Task instructions:
Each record needs to be retyped exactly, though its pictures should not appear.

(Edit difference data)
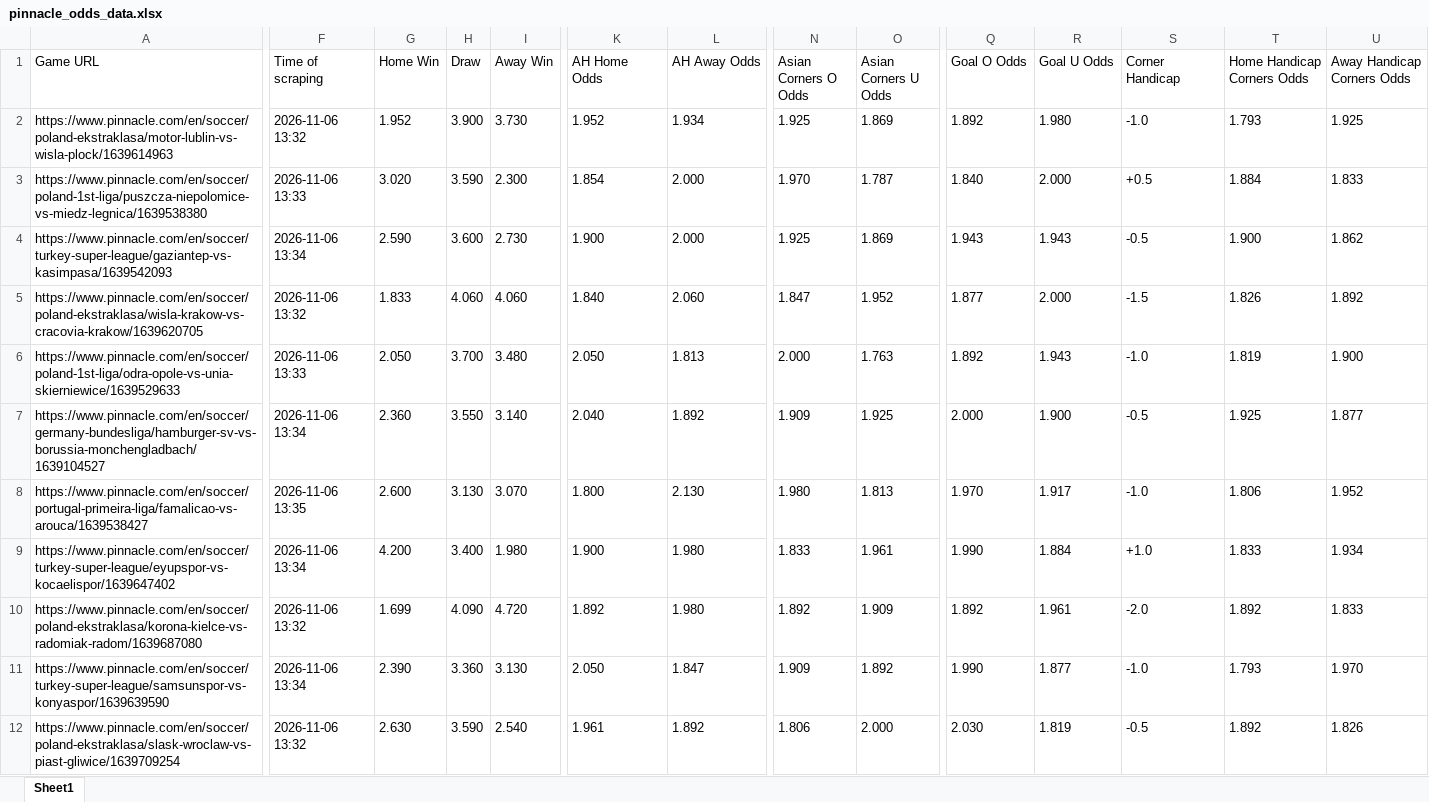
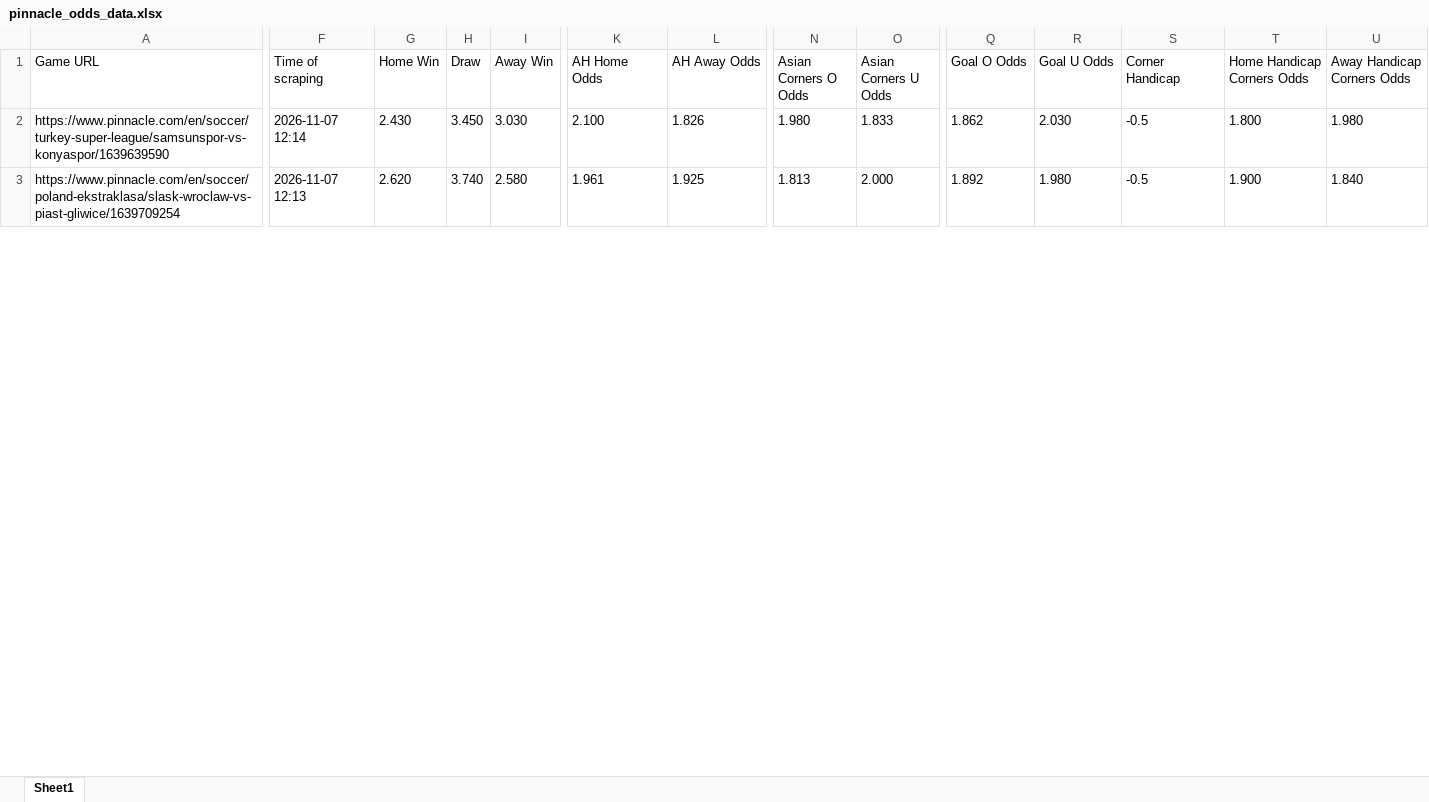
Before and after one commit to super-luke-chambers/pin_scraper, an Excel workbook: outputs/pinnacle_odds_data.xlsx, sheet Sheet1, drawn as a sheet; only a part is shown, gaps mark what is left out; values as stored, in another font and other column widths than the file's, no borders; removed rows and columns are numbered as before the commit, all else as after; rows hold the shown columns only; the diff covers the shown part only; the diff names each change by its address in the sheet, - before the commit and + after, or states it on an @@ line.

```diff
--- a/outputs/pinnacle_odds_data.xlsx (sheet Sheet1)
+++ b/outputs/pinnacle_odds_data.xlsx (sheet Sheet1)
-row 2: https://www.pinnacle.com/en/soccer/poland-ekstraklasa/motor-lublin-vs-wisla-plock/1639614963 | 2026-11-06 13:32 | 1.952 | 3.900 | 3.730 | 1.952 | 1.934 | 1.925 | 1.869 | 1.892 | 1.980 | -1.0 | 1.793 | 1.925
-row 3: https://www.pinnacle.com/en/soccer/poland-1st-liga/puszcza-niepolomice-vs-miedz-legnica/1639538380 | 2026-11-06 13:33 | 3.020 | 3.590 | 2.300 | 1.854 | 2.000 | 1.970 | 1.787 | 1.840 | 2.000 | +0.5 | 1.884 | 1.833
-row 4: https://www.pinnacle.com/en/soccer/turkey-super-league/gaziantep-vs-kasimpasa/1639542093 | 2026-11-06 13:34 | 2.590 | 3.600 | 2.730 | 1.900 | 2.000 | 1.925 | 1.869 | 1.943 | 1.943 | -0.5 | 1.900 | 1.862
-row 5: https://www.pinnacle.com/en/soccer/poland-ekstraklasa/wisla-krakow-vs-cracovia-krakow/1639620705 | 2026-11-06 13:32 | 1.833 | 4.060 | 4.060 | 1.840 | 2.060 | 1.847 | 1.952 | 1.877 | 2.000 | -1.5 | 1.826 | 1.892
-row 6: https://www.pinnacle.com/en/soccer/poland-1st-liga/odra-opole-vs-unia-skierniewice/1639529633 | 2026-11-06 13:33 | 2.050 | 3.700 | 3.480 | 2.050 | 1.813 | 2.000 | 1.763 | 1.892 | 1.943 | -1.0 | 1.819 | 1.900
-row 7: https://www.pinnacle.com/en/soccer/germany-bundesliga/hamburger-sv-vs-borussia-monchengladbach/1639104527 | 2026-11-06 13:34 | 2.360 | 3.550 | 3.140 | 2.040 | 1.892 | 1.909 | 1.925 | 2.000 | 1.900 | -0.5 | 1.925 | 1.877
-row 8: https://www.pinnacle.com/en/soccer/portugal-primeira-liga/famalicao-vs-arouca/1639538427 | 2026-11-06 13:35 | 2.600 | 3.130 | 3.070 | 1.800 | 2.130 | 1.980 | 1.813 | 1.970 | 1.917 | -1.0 | 1.806 | 1.952
-row 9: https://www.pinnacle.com/en/soccer/turkey-super-league/eyupspor-vs-kocaelispor/1639647402 | 2026-11-06 13:34 | 4.200 | 3.400 | 1.980 | 1.900 | 1.980 | 1.833 | 1.961 | 1.990 | 1.884 | +1.0 | 1.833 | 1.934
-row 10: https://www.pinnacle.com/en/soccer/poland-ekstraklasa/korona-kielce-vs-radomiak-radom/1639687080 | 2026-11-06 13:32 | 1.699 | 4.090 | 4.720 | 1.892 | 1.980 | 1.892 | 1.909 | 1.892 | 1.961 | -2.0 | 1.892 | 1.833
-F2 (Time of scraping): 2026-11-06 13:34
+F2 (Time of scraping): 2026-11-07 12:14
-G2 (Home Win): 2.390
+G2 (Home Win): 2.430
-H2 (Draw): 3.360
+H2 (Draw): 3.450
-I2 (Away Win): 3.130
+I2 (Away Win): 3.030
-K2 (AH Home Odds): 2.050
+K2 (AH Home Odds): 2.100
-L2 (AH Away Odds): 1.847
+L2 (AH Away Odds): 1.826
-N2 (Asian Corners O Odds): 1.909
+N2 (Asian Corners O Odds): 1.980
-O2 (Asian Corners U Odds): 1.892
+O2 (Asian Corners U Odds): 1.833
-Q2 (Goal O Odds): 1.990
+Q2 (Goal O Odds): 1.862
-R2 (Goal U Odds): 1.877
+R2 (Goal U Odds): 2.030
-S2 (Corner Handicap): -1.0
+S2 (Corner Handicap): -0.5
-T2 (Home Handicap Corners Odds): 1.793
+T2 (Home Handicap Corners Odds): 1.800
-U2 (Away Handicap Corners Odds): 1.970
+U2 (Away Handicap Corners Odds): 1.980
-F3 (Time of scraping): 2026-11-06 13:32
+F3 (Time of scraping): 2026-11-07 12:13
-G3 (Home Win): 2.630
+G3 (Home Win): 2.620
-H3 (Draw): 3.590
+H3 (Draw): 3.740
-I3 (Away Win): 2.540
+I3 (Away Win): 2.580
-L3 (AH Away Odds): 1.892
+L3 (AH Away Odds): 1.925
-N3 (Asian Corners O Odds): 1.806
+N3 (Asian Corners O Odds): 1.813
-Q3 (Goal O Odds): 2.030
+Q3 (Goal O Odds): 1.892
-R3 (Goal U Odds): 1.819
+R3 (Goal U Odds): 1.980
-T3 (Home Handicap Corners Odds): 1.892
+T3 (Home Handicap Corners Odds): 1.900
-U3 (Away Handicap Corners Odds): 1.826
+U3 (Away Handicap Corners Odds): 1.840
```
Also changed, not shown: 4 added rows, 4 removed rows and 270 edited cells elsewhere in this sheet, outputs/pinnacle_corners_historical.xlsx, 2 other files.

Result of this task:
Before and after one commit to super-luke-chambers/pin_scraper, an Excel workbook: outputs/pinnacle_odds_data.xlsx, sheet Sheet1, drawn as a sheet; only a part is shown, gaps mark what is left out; values as stored, in another font and other column widths than the file's, no borders; removed rows and columns are numbered as before the commit, all else as after; rows hold the shown columns only; the diff covers the shown part only; the diff names each change by its address in the sheet, - before the commit and + after, or states it on an @@ line.

```diff
--- a/outputs/pinnacle_odds_data.xlsx (sheet Sheet1)
+++ b/outputs/pinnacle_odds_data.xlsx (sheet Sheet1)
-row 2: https://www.pinnacle.com/en/soccer/poland-ekstraklasa/motor-lublin-vs-wisla-plock/1639614963 | 2026-11-06 13:32 | 1.952 | 3.900 | 3.730 | 1.952 | 1.934 | 1.925 | 1.869 | 1.892 | 1.980 | -1.0 | 1.793 | 1.925
-row 3: https://www.pinnacle.com/en/soccer/poland-1st-liga/puszcza-niepolomice-vs-miedz-legnica/1639538380 | 2026-11-06 13:33 | 3.020 | 3.590 | 2.300 | 1.854 | 2.000 | 1.970 | 1.787 | 1.840 | 2.000 | +0.5 | 1.884 | 1.833
-row 4: https://www.pinnacle.com/en/soccer/turkey-super-league/gaziantep-vs-kasimpasa/1639542093 | 2026-11-06 13:34 | 2.590 | 3.600 | 2.730 | 1.900 | 2.000 | 1.925 | 1.869 | 1.943 | 1.943 | -0.5 | 1.900 | 1.862
-row 5: https://www.pinnacle.com/en/soccer/poland-ekstraklasa/wisla-krakow-vs-cracovia-krakow/1639620705 | 2026-11-06 13:32 | 1.833 | 4.060 | 4.060 | 1.840 | 2.060 | 1.847 | 1.952 | 1.877 | 2.000 | -1.5 | 1.826 | 1.892
-row 6: https://www.pinnacle.com/en/soccer/poland-1st-liga/odra-opole-vs-unia-skierniewice/1639529633 | 2026-11-06 13:33 | 2.050 | 3.700 | 3.480 | 2.050 | 1.813 | 2.000 | 1.763 | 1.892 | 1.943 | -1.0 | 1.819 | 1.900
-row 7: https://www.pinnacle.com/en/soccer/germany-bundesliga/hamburger-sv-vs-borussia-monchengladbach/1639104527 | 2026-11-06 13:34 | 2.360 | 3.550 | 3.140 | 2.040 | 1.892 | 1.909 | 1.925 | 2.000 | 1.900 | -0.5 | 1.925 | 1.877
-row 8: https://www.pinnacle.com/en/soccer/portugal-primeira-liga/famalicao-vs-arouca/1639538427 | 2026-11-06 13:35 | 2.600 | 3.130 | 3.070 | 1.800 | 2.130 | 1.980 | 1.813 | 1.970 | 1.917 | -1.0 | 1.806 | 1.952
-row 9: https://www.pinnacle.com/en/soccer/turkey-super-league/eyupspor-vs-kocaelispor/1639647402 | 2026-11-06 13:34 | 4.200 | 3.400 | 1.980 | 1.900 | 1.980 | 1.833 | 1.961 | 1.990 | 1.884 | +1.0 | 1.833 | 1.934
-row 10: https://www.pinnacle.com/en/soccer/poland-ekstraklasa/korona-kielce-vs-radomiak-radom/1639687080 | 2026-11-06 13:32 | 1.699 | 4.090 | 4.720 | 1.892 | 1.980 | 1.892 | 1.909 | 1.892 | 1.961 | -2.0 | 1.892 | 1.833
-F2 (Time of scraping): 2026-11-06 13:34
+F2 (Time of scraping): 2026-11-07 12:14
-G2 (Home Win): 2.390
+G2 (Home Win): 2.430
-H2 (Draw): 3.360
+H2 (Draw): 3.450
-I2 (Away Win): 3.130
+I2 (Away Win): 3.030
-K2 (AH Home Odds): 2.050
+K2 (AH Home Odds): 2.100
-L2 (AH Away Odds): 1.847
+L2 (AH Away Odds): 1.826
-N2 (Asian Corners O Odds): 1.909
+N2 (Asian Corners O Odds): 1.980
-O2 (Asian Corners U Odds): 1.892
+O2 (Asian Corners U Odds): 1.833
-Q2 (Goal O Odds): 1.990
+Q2 (Goal O Odds): 1.862
-R2 (Goal U Odds): 1.877
+R2 (Goal U Odds): 2.030
-S2 (Corner Handicap): -1.0
+S2 (Corner Handicap): -0.5
-T2 (Home Handicap Corners Odds): 1.793
+T2 (Home Handicap Corners Odds): 1.800
-U2 (Away Handicap Corners Odds): 1.970
+U2 (Away Handicap Corners Odds): 1.980
-F3 (Time of scraping): 2026-11-06 13:32
+F3 (Time of scraping): 2026-11-07 12:13
-G3 (Home Win): 2.630
+G3 (Home Win): 2.620
-H3 (Draw): 3.590
+H3 (Draw): 3.740
-I3 (Away Win): 2.540
+I3 (Away Win): 2.580
-L3 (AH Away Odds): 1.892
+L3 (AH Away Odds): 1.925
-N3 (Asian Corners O Odds): 1.806
+N3 (Asian Corners O Odds): 1.813
-Q3 (Goal O Odds): 2.030
+Q3 (Goal O Odds): 1.892
-R3 (Goal U Odds): 1.819
+R3 (Goal U Odds): 1.980
-T3 (Home Handicap Corners Odds): 1.892
+T3 (Home Handicap Corners Odds): 1.900
-U3 (Away Handicap Corners Odds): 1.826
+U3 (Away Handicap Corners Odds): 1.840
```
Also changed, not shown: 4 added rows, 4 removed rows and 270 edited cells elsewhere in this sheet, outputs/pinnacle_corners_historical.xlsx, 2 other files.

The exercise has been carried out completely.